Toolkit to Diagnose Menopause
The “Practitioner Toolkit for Managing the Menopause”, designed to guide physicians in the management of menopausal conditions for women from the age of 40 has been designed by researchers at Monash University in Australia. The kit, which includes a diagnostic tool as well as a compendium of approved hormone therapies, was published on July 6th 2014 in the journal Climacteric.
A release from the university explains that a team led by Professor Susan Davis combined existing research on menopause, diagnostic algorithms, and extensive clinical experience to develop the diagnostic tool. Designed for use be general practitioners, the tool examines a patient’s medical history and risk factors to arrive at the best treatment solution.

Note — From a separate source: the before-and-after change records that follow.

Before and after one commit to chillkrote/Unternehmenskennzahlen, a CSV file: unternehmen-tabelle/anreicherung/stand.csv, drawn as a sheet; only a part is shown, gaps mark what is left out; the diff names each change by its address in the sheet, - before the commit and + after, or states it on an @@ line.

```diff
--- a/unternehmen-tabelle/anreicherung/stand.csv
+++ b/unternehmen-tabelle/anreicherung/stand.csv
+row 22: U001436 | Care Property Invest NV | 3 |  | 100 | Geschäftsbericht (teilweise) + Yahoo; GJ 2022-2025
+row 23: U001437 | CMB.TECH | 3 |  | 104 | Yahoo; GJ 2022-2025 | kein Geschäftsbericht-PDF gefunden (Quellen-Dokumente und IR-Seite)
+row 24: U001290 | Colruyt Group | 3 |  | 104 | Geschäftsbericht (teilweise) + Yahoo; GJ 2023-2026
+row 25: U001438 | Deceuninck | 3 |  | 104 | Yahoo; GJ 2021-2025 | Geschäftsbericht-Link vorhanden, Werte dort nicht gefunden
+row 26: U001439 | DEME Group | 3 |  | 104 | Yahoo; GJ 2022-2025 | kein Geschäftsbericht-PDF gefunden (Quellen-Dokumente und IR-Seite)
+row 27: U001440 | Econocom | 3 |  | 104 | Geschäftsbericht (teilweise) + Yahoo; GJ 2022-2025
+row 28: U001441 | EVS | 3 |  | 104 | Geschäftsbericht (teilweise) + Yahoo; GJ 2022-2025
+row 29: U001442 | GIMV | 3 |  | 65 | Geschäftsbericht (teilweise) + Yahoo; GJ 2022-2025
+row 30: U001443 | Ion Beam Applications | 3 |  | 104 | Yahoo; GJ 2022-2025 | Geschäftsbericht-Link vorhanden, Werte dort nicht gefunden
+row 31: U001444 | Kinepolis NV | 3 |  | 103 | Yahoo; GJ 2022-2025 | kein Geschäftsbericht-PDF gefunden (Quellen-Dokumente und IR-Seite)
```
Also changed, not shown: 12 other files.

Professor Davis said the toolkit fills the void of clear guidelines on menopause diagnosis and management, equipping doctors with the fundamentals to care for any woman who walks through the door.

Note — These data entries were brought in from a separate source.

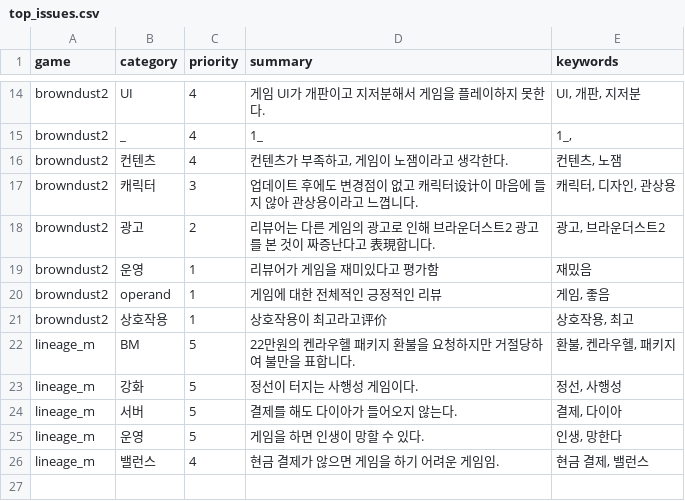
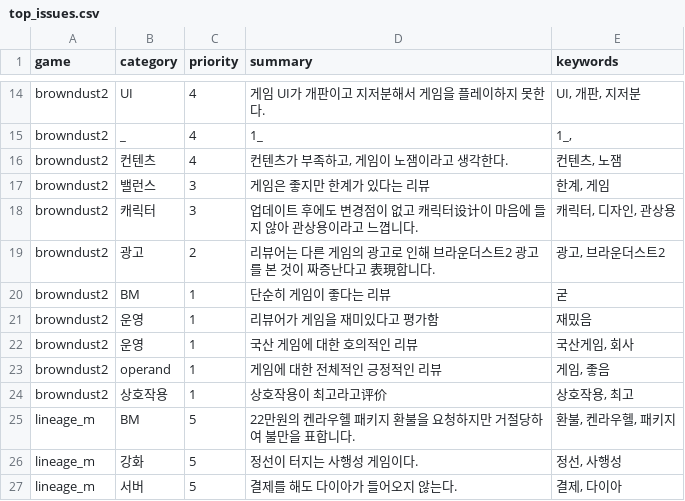
Before and after one commit to roid-eng/game-voc-analyzer, a CSV file: data/top_issues.csv, drawn as a sheet; only a part is shown, gaps mark what is left out; the shorter side is filled out with more unchanged rows; the diff names each change by its address in the sheet, - before the commit and + after, or states it on an @@ line.

```diff
--- a/data/top_issues.csv
+++ b/data/top_issues.csv
+row 17: browndust2 | 밸런스 | 3 | 게임은 좋지만 한계가 있다는 리뷰 | 한계, 게임
+row 20: browndust2 | BM | 1 | 단순히 게임이 좋다는 리뷰 | 굳
+row 22: browndust2 | 운영 | 1 | 국산 게임에 대한 호의적인 리뷰 | 국산게임, 회사
```
Also changed, not shown: data/reviews.csv, 1 other file.
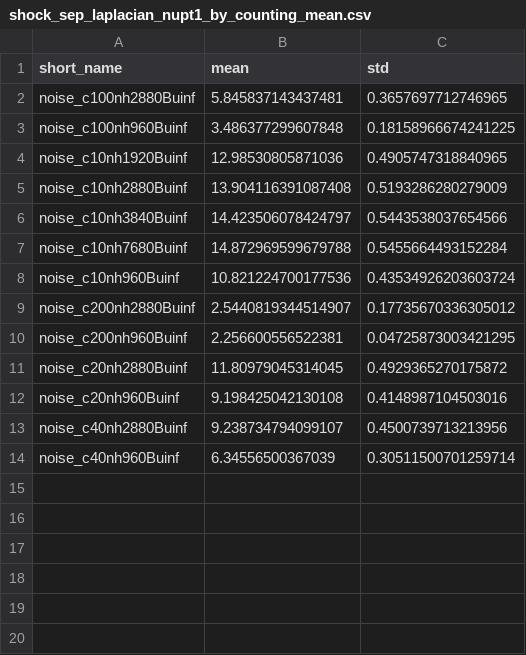
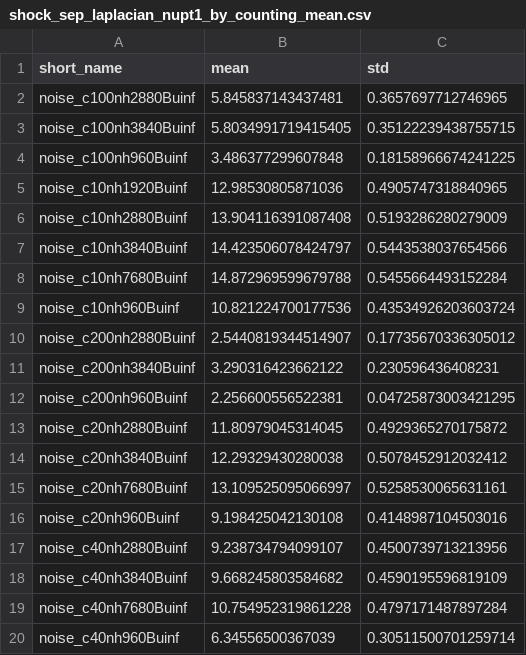
Before and after one commit to ashwinvis/augieretal_jfm_2019_shallow_water, a CSV file: Python/dataframes/shock_sep_laplacian_nupt1_by_counting_mean.csv, drawn as a sheet.

Commit message:
Updated figure and table with 2nd set of laplacian runs

```diff
--- a/Python/dataframes/shock_sep_laplacian_nupt1_by_counting_mean.csv
+++ b/Python/dataframes/shock_sep_laplacian_nupt1_by_counting_mean.csv
@@ -2,2 +2,3 @@ short_name,mean,std
 noise_c100nh2880Buinf,5.845837143437481,0.3657697712746965
+noise_c100nh3840Buinf,5.8034991719415405,0.35122239438755715
 noise_c100nh960Buinf,3.486377299607848,0.18158966674241225
@@ -9,6 +10,11 @@ noise_c10nh960Buinf,10.821224700177536,0.43534926203603724
 noise_c200nh2880Buinf,2.5440819344514907,0.17735670336305012
+noise_c200nh3840Buinf,3.290316423662122,0.230596436408231
 noise_c200nh960Buinf,2.256600556522381,0.04725873003421295
 noise_c20nh2880Buinf,11.80979045314045,0.4929365270175872
+noise_c20nh3840Buinf,12.29329430280038,0.5078452912032412
+noise_c20nh7680Buinf,13.109525095066997,0.5258530065631161
 noise_c20nh960Buinf,9.198425042130108,0.4148987104503016
 noise_c40nh2880Buinf,9.238734794099107,0.4500739713213956
+noise_c40nh3840Buinf,9.668245803584682,0.4590195596819109
+noise_c40nh7680Buinf,10.754952319861228,0.4797171487897284
 noise_c40nh960Buinf,6.34556500367039,0.30511500701259714
```
Also changed, not shown: 8 other files.
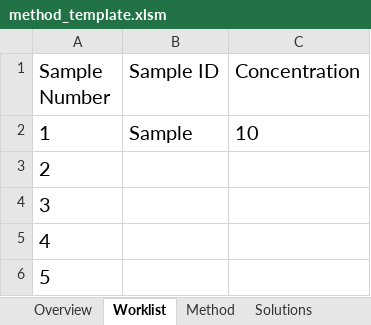
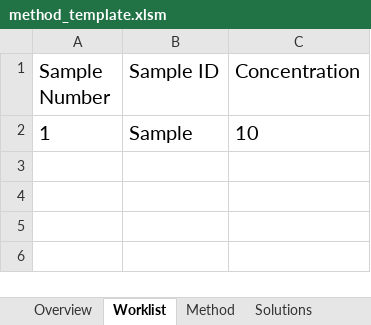
Before and after one commit to Pfizer-BradleyBare/Automation-Bare-Necessities, an Excel workbook: method_template.xlsm, sheet Worklist, drawn as a sheet; values as stored, in another font and other column widths than the file's, no borders; the diff names each change by its address in the sheet, - before the commit and + after, or states it on an @@ line.

```diff
--- a/method_template.xlsm (sheet Worklist)
+++ b/method_template.xlsm (sheet Worklist)
-row 3: 2
-row 4: 3
-row 5: 4
-row 6: 5
```
Also changed, not shown: 10 other files.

The release quotes Davis as saying, “There are many detailed guidelines available on menopause but the reality is that most GPs don’t have the time to work through a 40 page report when they only have 5 or 10 minutes with a patient. Based on feedback from patients and doctors we realized there’s widespread confusion, not only in how to determine when menopause starts but also prescribing appropriate treatment to help with side effects. With many recent medical graduates receiving little training in this area, we realized there was a clear need for simple and practical guidelines,”
Menopause, also known as “the change of life”, marks the end of the monthly cycle of menstruation and reproductive years in a woman’s life. Most women reach menopause between the ages of 45 and 55.
Davis said that due to hormonal changes, menopausal symptoms that include hot flushes, anxiety, depression, and joint pain, vary widely from none at all to debilitating, making a straightforward diagnosis difficult.
“Half the world’s population will experience menopause as some point in their lives, yet there isn’t a commonly used diagnostic tool and that’s creating confusion amongst women and doctors,” Davis said. “Many people think the menopause is the same for every woman but the reality is quite different. Every woman has her own individual experience of menopause and that sometimes makes it tricky to diagnose.”
The free resource includes a flow chart of standardized questions for doctors to ask, and assess women who are potentially experiencing menopause. The kit also flags safety concerns, provides a list of all hormone therapies approved by regulators in different countries and lists non-hormonal therapies that have evidence to support their use.
Davis said the toolkit would also help inform GPs and patients on the benefits and risks of menopausal treatment.